This weeks find is a twin: two 7 inches that run on 78 rpm and are made of styrene, not shellac. Yessir, those have been around in the early 50s, during the "War Of The Speeds" - when the five major record labels could not decide yet which format would actually make it. After Columbia introduced the long player in 1948, RCA Victor countered with the 45 rpm 7inch record, whose USP was portability. Yet, many radio stations and jukeboxes still used 78 rpm equipment way into the mid-fifties, and smaller labels like Bell prodiuced their first record on 7-inch 78rpm styrene records - an opportunistic compromise?

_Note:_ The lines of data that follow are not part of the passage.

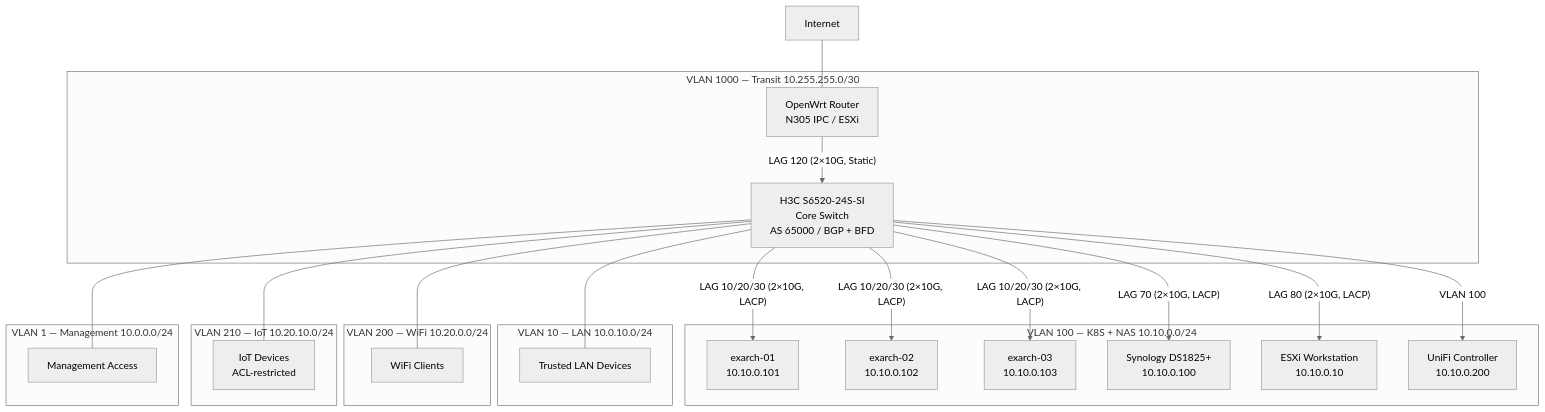
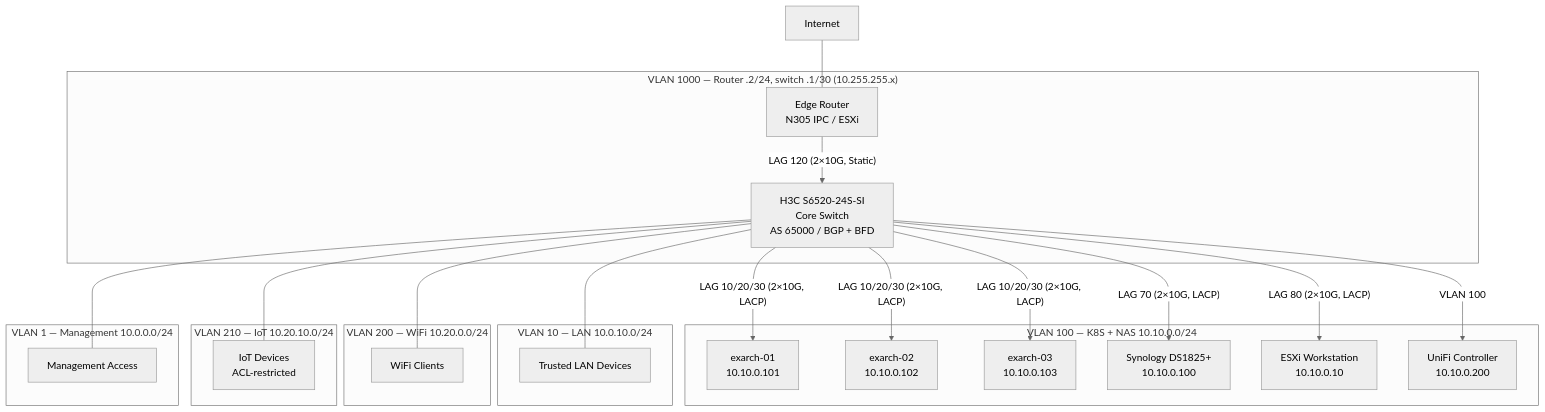
Before and after one commit to soulwhisper/home-ops: the diagram in docs/infrastructure/networking.md, drawn with Mermaid (neutral theme). The commit also changed other lines of this file and 66 other files, not shown here.

````diff
--- a/docs/infrastructure/networking.md
+++ b/docs/infrastructure/networking.md
@@ -45,43 +45,43 @@
 ```mermaid
 graph TD
     INTERNET["Internet"]
-    ROUTER["OpenWrt Router<br/>N305 IPC / ESXi"]
+    ROUTER["Edge Router<br/>N305 IPC / ESXi"]
     SWITCH["H3C S6520-24S-SI<br/>Core Switch<br/>AS 65000 / BGP + BFD"]
     NODE1["exarch-01<br/>10.10.0.101"]
     NODE2["exarch-02<br/>10.10.0.102"]
     NODE3["exarch-03<br/>10.10.0.103"]
     NAS["Synology DS1825+<br/>10.10.0.100"]
     WS["ESXi Workstation<br/>10.10.0.10"]
     UNIFI["UniFi Controller<br/>10.10.0.200"]
 
     INTERNET --- ROUTER
 
-    subgraph "VLAN 1000 — Transit 10.255.255.0/30"
+    subgraph "VLAN 1000 — Router .2/24, switch .1/30 (10.255.255.x)"
         ROUTER -->|"LAG 120 (2×10G, Static)"| SWITCH
     end
 
     subgraph "VLAN 100 — K8S + NAS 10.10.0.0/24"
         SWITCH -->|"LAG 10/20/30 (2×10G, LACP)"| NODE1
         SWITCH -->|"LAG 10/20/30 (2×10G, LACP)"| NODE2
         SWITCH -->|"LAG 10/20/30 (2×10G, LACP)"| NODE3
         SWITCH -->|"LAG 70 (2×10G, LACP)"| NAS
         SWITCH -->|"LAG 80 (2×10G, LACP)"| WS
         SWITCH -->|"VLAN 100"| UNIFI
     end
 
     subgraph "VLAN 10 — LAN 10.0.10.0/24"
         SWITCH --- LAN["Trusted LAN Devices"]
     end
 
     subgraph "VLAN 200 — WiFi 10.20.0.0/24"
         SWITCH --- WIFI["WiFi Clients"]
     end
 
     subgraph "VLAN 210 — IoT 10.20.10.0/24"
         SWITCH --- IOT["IoT Devices<br/>ACL-restricted"]
     end
 
     subgraph "VLAN 1 — Management 10.0.0.0/24"
         SWITCH --- MGMT["Management Access"]
     end
 ```
````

A very good account of the 45 rpm disc development can be found in Jim Dawson & Steve Propes book: "45 rpm - The History, Heroes and Villains Of A Pop Music Revolution" (Backbeat Books, 2003; ISBN 0879307579).

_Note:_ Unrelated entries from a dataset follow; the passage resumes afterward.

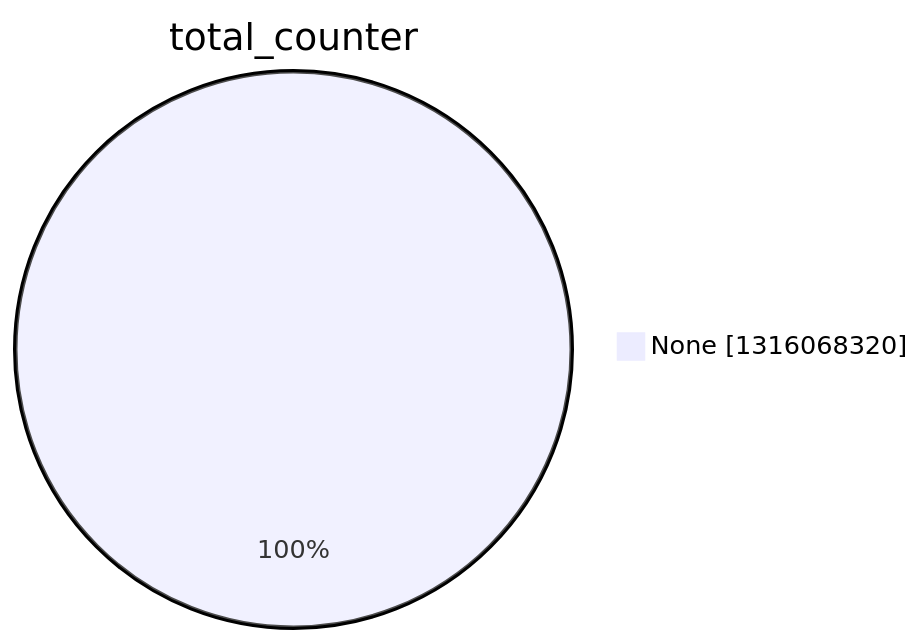
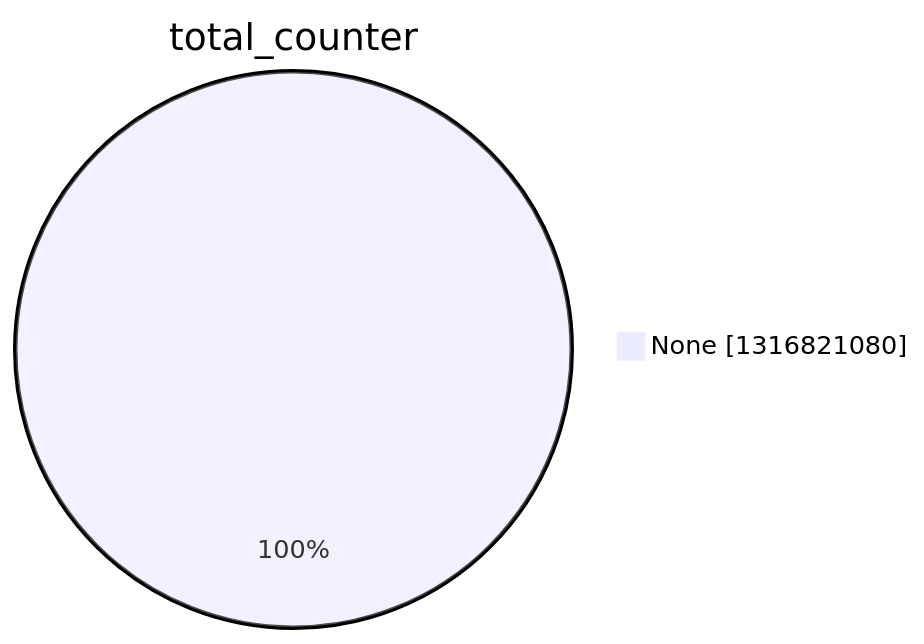
The second of 15 diagrams in argon2022/README.md (christiankrug/ctmonitor_visualization), drawn with Mermaid before and after one commit. The commit also changed other lines of this file, not shown here.

````diff
--- a/argon2022/README.md
+++ b/argon2022/README.md
@@ -9,5 +9,5 @@
 ```mermaid
 pie showData
 title total_counter
-"None" :1316068320
+"None" :1316821080
 ```
````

Switching to music, here are Artie Shaw's own versions of two classics: "Besame Mucho" b/w "That Old Feeling". A stellar performance by Mr. Shaw and the Gramercy Five: Artie Shaw (cl), Hank Jones (p), Tal Farlow (g), Joe Roland (vib), Tommy Potter (b), Irv Kluger (d). Also one of Artie Shaw's last recordings in 1953 before he retired after being brought before the House Un-American Activities Committee.

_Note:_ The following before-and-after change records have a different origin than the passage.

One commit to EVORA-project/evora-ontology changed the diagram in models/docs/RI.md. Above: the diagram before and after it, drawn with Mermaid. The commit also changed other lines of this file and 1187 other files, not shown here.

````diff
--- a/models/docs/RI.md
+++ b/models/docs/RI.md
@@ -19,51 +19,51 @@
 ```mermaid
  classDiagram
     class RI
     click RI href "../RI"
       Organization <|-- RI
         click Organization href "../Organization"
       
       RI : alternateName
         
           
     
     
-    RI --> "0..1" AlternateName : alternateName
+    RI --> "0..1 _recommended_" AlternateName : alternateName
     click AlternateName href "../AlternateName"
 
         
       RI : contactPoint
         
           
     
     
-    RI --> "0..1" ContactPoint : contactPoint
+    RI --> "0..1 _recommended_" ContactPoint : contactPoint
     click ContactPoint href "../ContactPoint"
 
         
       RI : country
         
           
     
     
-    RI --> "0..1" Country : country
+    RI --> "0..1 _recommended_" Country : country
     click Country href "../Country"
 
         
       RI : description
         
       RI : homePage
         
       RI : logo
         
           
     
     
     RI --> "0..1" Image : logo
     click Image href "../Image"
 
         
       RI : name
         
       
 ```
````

That Old Feeling:
The second find comes from the same box, is in the same format and plays very similar notes - and also belonged to Arlene.... A latinized jazz standard, perhaps one of the jazz standards backed with a serious competition to Rosemary Clooney's all-time favorite Mambo Italiano. In contrast to Rosemary Clooney, only very little biographical information can be found for Ms. Russell: in the early and mid-50s, she had several sides on Bell records, most fo them on the 7-inch 78 rpm "39c series". A complete discography can be found here. How come a singer with quite an output and a great voice did not leave more footsteps behind? Here is Billboard's review from December 1954: "An okay cover job on Rosemary Clooney's hit, with Bell's a personable vocal."
St. Louis Blues Mambo: